October 13, 2011

I was excited to read Crystal Haling’s blog in Alliance Magazine about the UBS-INSEAD  Study on Family Philanthropy in Asia, which sheds new light on the state of family philanthropy in Asia; the motivations for giving; factors affecting why, how and where families give; and generational differences including “new” vs “old” money.

The report authors conducted more than two hundred surveys of individuals, philanthropic foundations and trusts and family businesses involved in philanthropy that are based in China, Hong Kong, India, Indonesia, Japan, Malaysia, the Philippines, Singapore, Taiwan and Thailand.  They also interviewed over one hundred academics, entrepreneurs, government servants, philanthropists, professionals and social entrepreneurs in these countries.

There are profiles by country and several giving families/family foundations are featured.  The report is one of the most comprehensive and detail-oriented I’ve seen, addressing a multitude of issues and challenges, as well as trends for the future. 

Even through all the economic shifts and social challenges, “what has endured all change is the family as the prime building block of Asian societies and, consequently an exceptionally strong sense of responsibility towards enabling future generations’ well-being through sharing and engaging for social good.”

As a staffer at a family foundation myself (here in the US), I was not surprised to see many similar traits noted.  As Hayling describes, “The image that emerges is a charitable sector led by closely held family businesses with a strong entrepreneurial ethos, complex intergenerational relationships, delicate succession and legacy challenges, and a deep awareness (particularly on the part of the patriarchs and older generations) of the power of education to change the course of lives in a single generation.”  [Education causes by far were the leading recipients of charitable donations in Asia, while the arts, civil rights and environment received the least support.]

And further, as I just re-read last night the Four Traditions of Philanthropy by Elizabeth Lynn and Susan Wisely for the Council on Foundation’s Career Pathways fellowship program that I’m participating in, I was struck by the universal conversations happening around how best to achieve our goals in philanthropy – here or anywhere… is it relief? improvement? reform? community/civic participation?  Some combination of all?  At the heart, is a human connectedness, isn’t it?

In her post, Hayling shares her thoughts while listening to some of the panelists and mingling with attendees at the report’s launch event:

“The challenge ahead for philanthropists in Asia, indeed philanthropists everywhere, is to engage with communities in developing solutions.

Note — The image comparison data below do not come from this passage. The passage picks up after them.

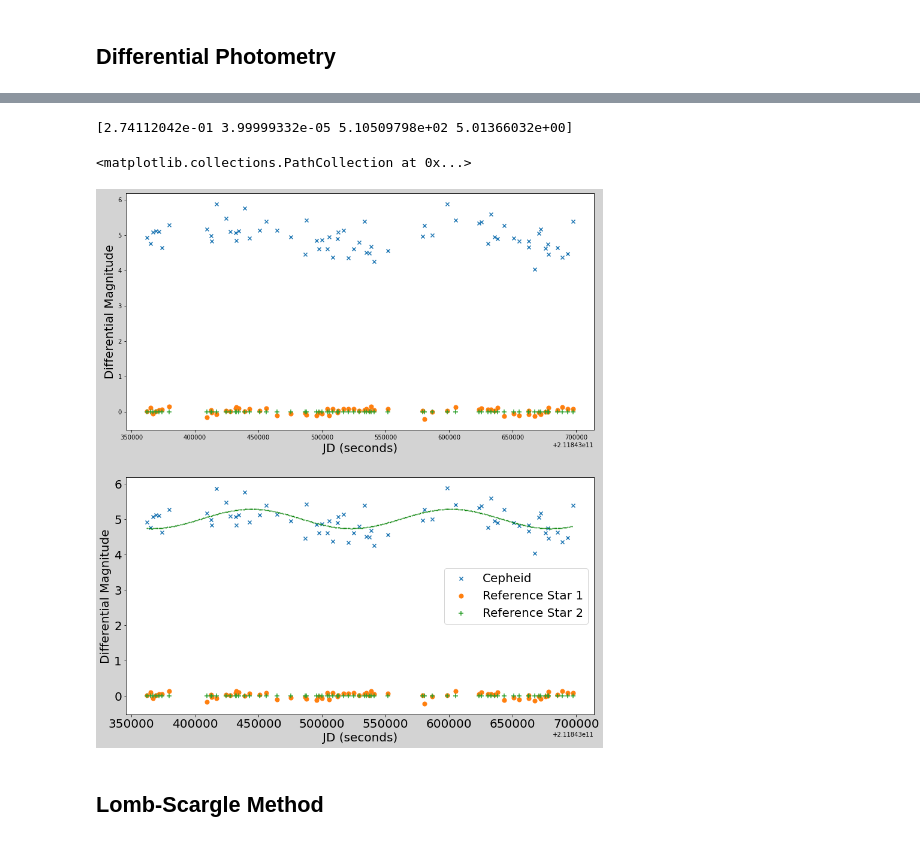
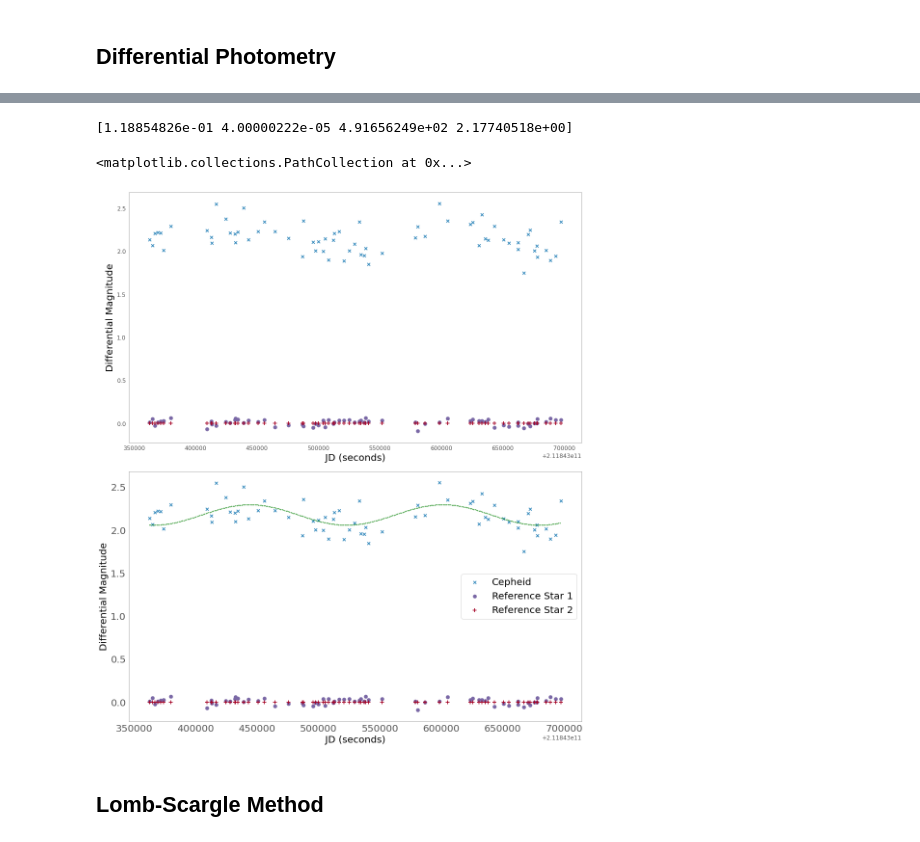
Before and after one commit to vvkrddy/cepheid-anu, a Jupyter notebook: main.ipynb, the cells around one changed output, grey strips where cells are left out. Drawn from its saved outputs; the diff is of its cells as text; code cells hidden in the pictures.

```diff
--- a/main.ipynb
+++ b/main.ipynb
@@ -102,9 +120,9 @@ df['residual_aperture_sum_1'] = aperture_1
 df['residual_aperture_sum_2'] = aperture_2
 df['residual_aperture_sum_3'] = aperture_3
 
-df['ins_mag_1'] = -2.5*np.log(df['residual_aperture_sum_1'])
-df['ins_mag_2'] = -2.5*np.log(df['residual_aperture_sum_2'])
-df['ins_mag_3'] = -2.5*np.log(df['residual_aperture_sum_3'])
+df['ins_mag_1'] = -2.5*np.log10(df['residual_aperture_sum_1'])
+df['ins_mag_2'] = -2.5*np.log10(df['residual_aperture_sum_2'])
+df['ins_mag_3'] = -2.5*np.log10(df['residual_aperture_sum_3'])
 
 df['diff_mag_1'] = df['ins_mag_1']-df['ins_mag_3']
 df['diff_mag_2'] = df['ins_mag_2']-df['ins_mag_3']
@@ -147,38 +195,39 @@ df
 # %%
-fig, ax = plt.subplots(2,1, figsize=(14,16))
 
-fig.patch.set_facecolor('lightgrey')
+fig, ax = plt.subplots(2,1, figsize=(14,16), constrained_layout=True)
+
+# fig.patch.set_facecolor('lightgrey')
+ax[0].grid(False)
+ax[1].grid(False)
 
 plt.xticks(fontsize= 20)
 plt.yticks(fontsize= 20)
 ax[0].set_ylabel('Differential Magnitude',fontsize=20)
 ax[0].set_xlabel('JD (seconds)', fontsize=20)
 ax[1].set_ylabel('Differential Magnitude',fontsize=20)
 ax[1].set_xlabel('JD (seconds)', fontsize=20)
 
 ax[0].scatter(df['JD(seconds)'],df['diff_mag_1'],marker='x', label='Cepheid')
 ax[0].scatter(df['JD(seconds)'],df['diff_mag_2'],s=50,marker='o', label='Reference Star 1')
 ax[0].scatter(df['JD(seconds)'],df['diff_mag_3'],s=50,marker='+', label='Reference Star 2')
 
 ax[1].scatter(df['JD(seconds)'],df['diff_mag_1'],marker='x', label='Cepheid')
 ax[1].scatter(df['JD(seconds)'],df['diff_mag_2'],s=50,marker='o', label='Reference Star 1')
 ax[1].scatter(df['JD(seconds)'],df['diff_mag_3'],s=50,marker='+', label='Reference Star 2')
 
-
-
 plt.legend(prop={'size': 20})
 
 params1, params_covariance1 = optimize.curve_fit(test_func, df['JD(seconds)'], df['diff_mag_1'], p0=[.6, 0.00004, 496.5, 5])
 print(params1)
 
 ax[1].scatter(np.arange(df['JD(seconds)'].min(),df['JD(seconds)'].max(), 1000), test_func(np.arange(df['JD(seconds)'].min(),df['JD(seconds)'].max(), 1000), params1[0], params1[1], params1[2], params1[3]),s=1, c='green')
 # ax.scatter(np.arange(df['JD(seconds)'].min(),df['JD(seconds)'].max(), 1000), test_func(np.arange(df['JD(seconds)'].min(),df['JD(seconds)'].max(), 1000), .6, 0.00004, 496.5, params1[3]),s=1, c='red')
 
 # plt.savefig('diff-mag.png')
 # %% [output]
-[2.74112042e-01 3.99999332e-05 5.10509798e+02 5.01366032e+00]
+[1.18854826e-01 4.00000222e-05 4.91656249e+02 2.17740518e+00]
 <matplotlib.collections.PathCollection at 0x...>
-[figure, old version]
+[figure, new version]
 # %% [markdown]
 ## Lomb-Scargle Method
 # %%
```
Also changed, not shown: parts of 16 cells of this notebook, 4 other files.
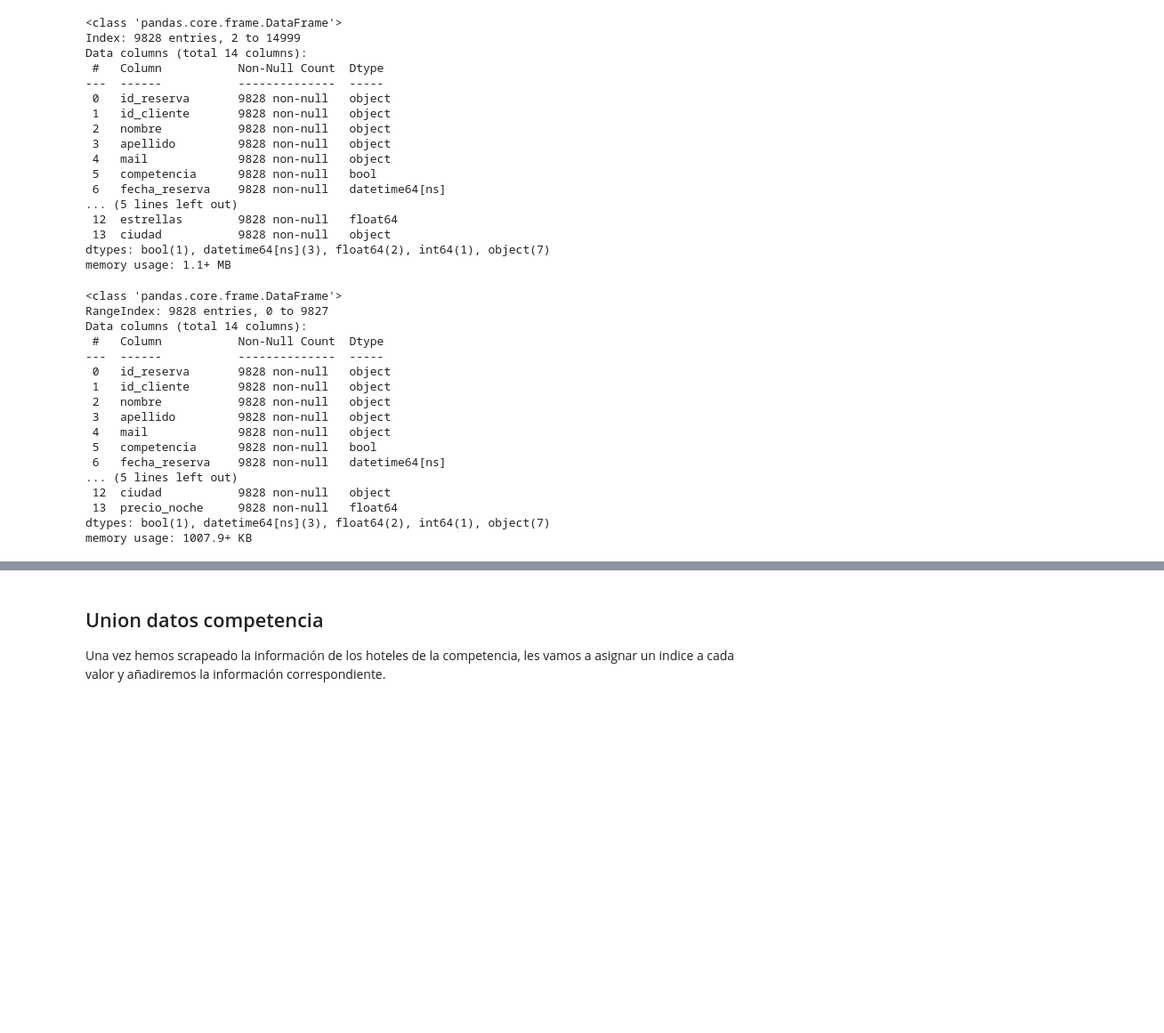
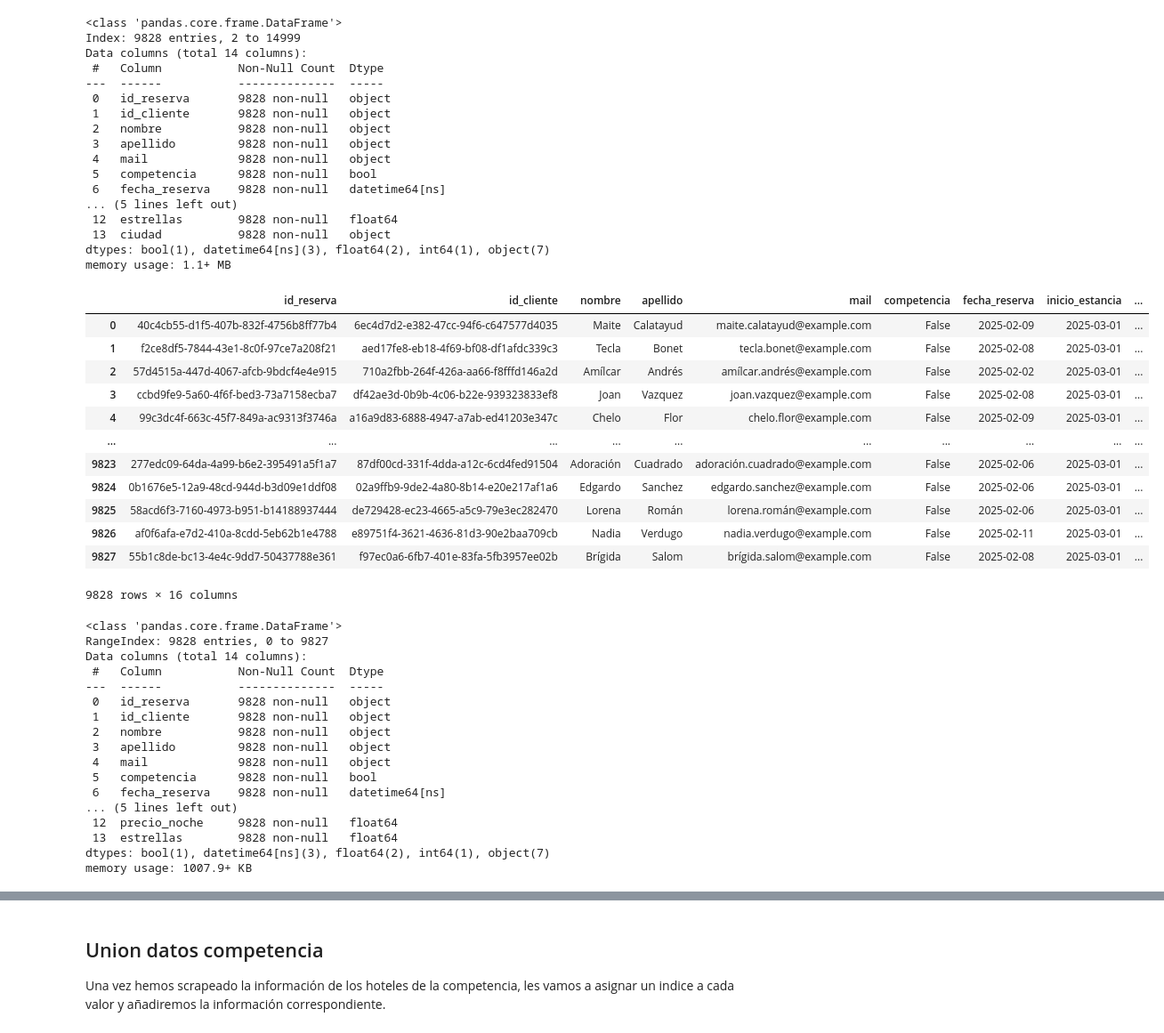
Before and after one commit to Gabijc/Proyecto_ETL_Hoteles, a Jupyter notebook: Notebooks/Analisis_inicial.ipynb, the cells around one changed output, grey strips where cells are left out. Shown at 89% size. Drawn from its saved outputs; the diff is of its cells as text; code cells hidden in the pictures; blank space fills up the shorter version.

Commit message:
falta cargar solo reservas

```diff
--- a/Notebooks/Analisis_inicial.ipynb
+++ b/Notebooks/Analisis_inicial.ipynb
@@ -621,7 +642,22 @@ memory usage: 1.1+ MB
+# %%
+hoteles_grupo_final
+# %% [output]
+|  | id_reserva | id_cliente | nombre | apellido | mail | competencia | fecha_reserva | inicio_estancia | ... |
+| 0 | 40c4cb55-d1f5-407b-832f-4756b8ff77b4 | 6ec4d7d2-e382-47cc-94f6-c647577d4035 | Maite | Calatayud | maite.calatayud@example.com | False | 2025-02-09 | 2025-03-01 | ... |
+| 1 | f2ce8df5-7844-43e1-8c0f-97ce7a208f21 | aed17fe8-eb18-4f69-bf08-df1afdc339c3 | Tecla | Bonet | tecla.bonet@example.com | False | 2025-02-08 | 2025-03-01 | ... |
+| 2 | 57d4515a-447d-4067-afcb-9bdcf4e4e915 | 710a2fbb-264f-426a-aa66-f8fffd146a2d | Amílcar | Andrés | amílcar.andrés@example.com | False | 2025-02-02 | 2025-03-01 | ... |
+| 3 | ccbd9fe9-5a60-4f6f-bed3-73a7158ecba7 | df42ae3d-0b9b-4c06-b22e-939323833ef8 | Joan | Vazquez | joan.vazquez@example.com | False | 2025-02-08 | 2025-03-01 | ... |
+| 4 | 99c3dc4f-663c-45f7-849a-ac9313f3746a | a16a9d83-6888-4947-a7ab-ed41203e347c | Chelo | Flor | chelo.flor@example.com | False | 2025-02-09 | 2025-03-01 | ... |
+| ... | ... | ... | ... | ... | ... | ... | ... | ... | ... |
+| 9823 | 277edc09-64da-4a99-b6e2-395491a5f1a7 | 87df00cd-331f-4dda-a12c-6cd4fed91504 | Adoración | Cuadrado | adoración.cuadrado@example.com | False | 2025-02-06 | 2025-03-01 | ... |
+| 9824 | 0b1676e5-12a9-48cd-944d-b3d09e1ddf08 | 02a9ffb9-9de2-4a80-8b14-e20e217af1a6 | Edgardo | Sanchez | edgardo.sanchez@example.com | False | 2025-02-06 | 2025-03-01 | ... |
+| 9825 | 58acd6f3-7160-4973-b951-b14188937444 | de729428-ec23-4665-a5c9-79e3ec282470 | Lorena | Román | lorena.román@example.com | False | 2025-02-06 | 2025-03-01 | ... |
+| 9826 | af0f6afa-e7d2-410a-8cdd-5eb62b1e4788 | e89751f4-3621-4636-81d3-90e2baa709cb | Nadia | Verdugo | nadia.verdugo@example.com | False | 2025-02-11 | 2025-03-01 | ... |
+| 9827 | 55b1c8de-bc13-4e4c-9dd7-50437788e361 | f97ec0a6-6fb7-401e-83fa-5fb3957ee02b | Brígida | Salom | brígida.salom@example.com | False | 2025-02-08 | 2025-03-01 | ... |
+9828 rows × 16 columns
 # %%
-hoteles_grupo_final = hoteles_grupo.merge(precios_medios, on = "nombre_hotel")
-hoteles_grupo_final = hoteles_grupo_final.drop(columns = ["precio_noche"])
-hoteles_grupo_final = hoteles_grupo_final.rename(columns = {'mean': 'precio_noche'})
+hoteles_grupo_final = hoteles_grupo_final.drop(columns = ["precio_noche", "estrellas"])
+hoteles_grupo_final = hoteles_grupo_final.rename(columns = {'mean_x': 'precio_noche', 'mean_y': 'estrellas'})
 hoteles_grupo_final.info()
 # %% [output]
 <class 'pandas.core.frame.DataFrame'>
@@ -637,7 +673,7 @@ Data columns (total 14 columns):
  5   competencia      9828 non-null   bool
  6   fecha_reserva    9828 non-null   datetime64[ns]
 ... (5 lines left out)
- 12  ciudad           9828 non-null   object
- 13  precio_noche     9828 non-null   float64
+ 12  precio_noche     9828 non-null   float64
+ 13  estrellas        9828 non-null   float64
 dtypes: bool(1), datetime64[ns](3), float64(2), int64(1), object(7)
 memory usage: 1007.9+ KB
```
Also changed, not shown: parts of 20 cells of this notebook, 2 other files.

Charity is usually top-down, highly transactional and rarely transformative.  Transformational impact can be achieved by moving beyond charity with strategic analysis, community engagement and emphasis on our shared vision and common destiny….”

How can we be better givers and what can help us become generous givers as well as good citizens, behaving responsibly, bringing diverse voices into our discussions, promoting new ways of seeing things, and discovering multiple opportunities to build community and address long-term change instead of solely immediate need?

 

Read more in the full report.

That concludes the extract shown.